[Saved entries]
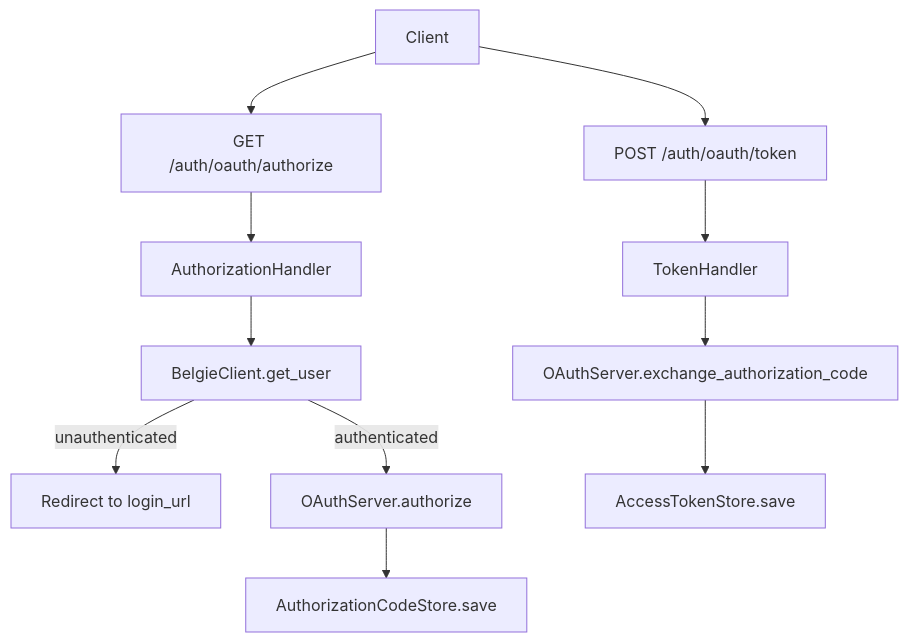
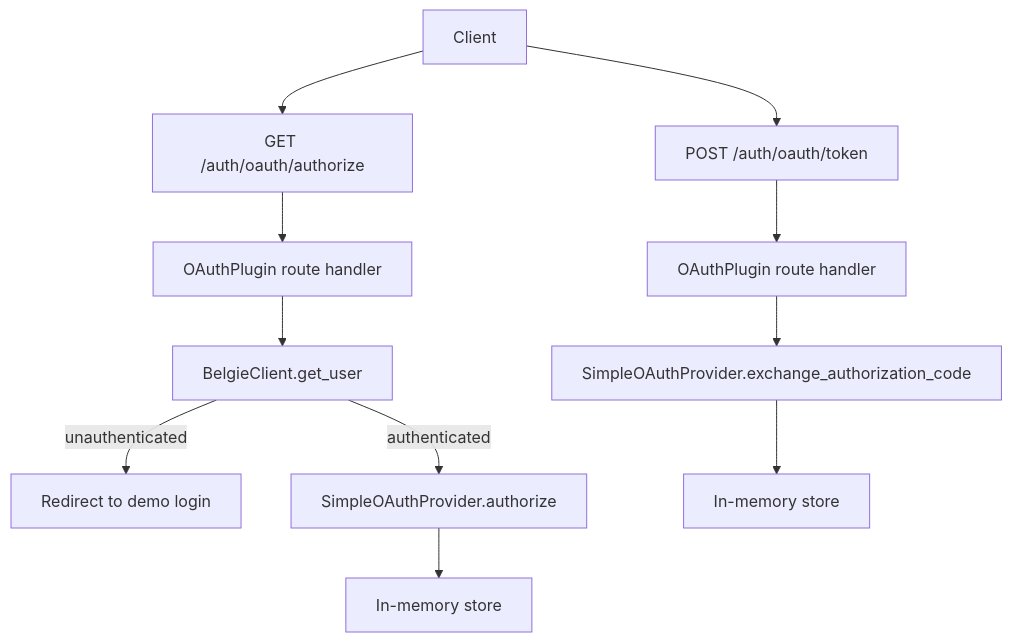
One commit to mplemay/belgie changed the first of 5 diagrams in design/010-belgie-oauth-auth-server.md. Above: the diagram before and after it, drawn with Mermaid. The commit also changed other lines of this file and 8 other files, not shown here.

````diff
--- a/design/010-belgie-oauth-auth-server.md
+++ b/design/010-belgie-oauth-auth-server.md
@@ -78,13 +78,13 @@
 ```mermaid
 graph TD
     A[Client] --> B[GET /auth/oauth/authorize]
-    B --> C[AuthorizationHandler]
+    B --> C[OAuthPlugin route handler]
     C --> D[BelgieClient.get_user]
-    D -->|unauthenticated| E[Redirect to login_url]
-    D -->|authenticated| F[OAuthServer.authorize]
-    F --> G[AuthorizationCodeStore.save]
+    D -->|unauthenticated| E[Redirect to demo login]
+    D -->|authenticated| F[SimpleOAuthProvider.authorize]
+    F --> G[In-memory store]
     A --> H[POST /auth/oauth/token]
-    H --> I[TokenHandler]
-    I --> J[OAuthServer.exchange_authorization_code]
-    J --> K[AccessTokenStore.save]
+    H --> I[OAuthPlugin route handler]
+    I --> J[SimpleOAuthProvider.exchange_authorization_code]
+    J --> K[In-memory store]
 ```
````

◆ Prompt:
Word for word, reproduce all of the entries above and omit the pictures.

◆ Solution to the exercise:
One commit to mplemay/belgie changed the first of 5 diagrams in design/010-belgie-oauth-auth-server.md. Above: the diagram before and after it, drawn with Mermaid. The commit also changed other lines of this file and 8 other files, not shown here.

````diff
--- a/design/010-belgie-oauth-auth-server.md
+++ b/design/010-belgie-oauth-auth-server.md
@@ -78,13 +78,13 @@
 ```mermaid
 graph TD
     A[Client] --> B[GET /auth/oauth/authorize]
-    B --> C[AuthorizationHandler]
+    B --> C[OAuthPlugin route handler]
     C --> D[BelgieClient.get_user]
-    D -->|unauthenticated| E[Redirect to login_url]
-    D -->|authenticated| F[OAuthServer.authorize]
-    F --> G[AuthorizationCodeStore.save]
+    D -->|unauthenticated| E[Redirect to demo login]
+    D -->|authenticated| F[SimpleOAuthProvider.authorize]
+    F --> G[In-memory store]
     A --> H[POST /auth/oauth/token]
-    H --> I[TokenHandler]
-    I --> J[OAuthServer.exchange_authorization_code]
-    J --> K[AccessTokenStore.save]
+    H --> I[OAuthPlugin route handler]
+    I --> J[SimpleOAuthProvider.exchange_authorization_code]
+    J --> K[In-memory store]
 ```
````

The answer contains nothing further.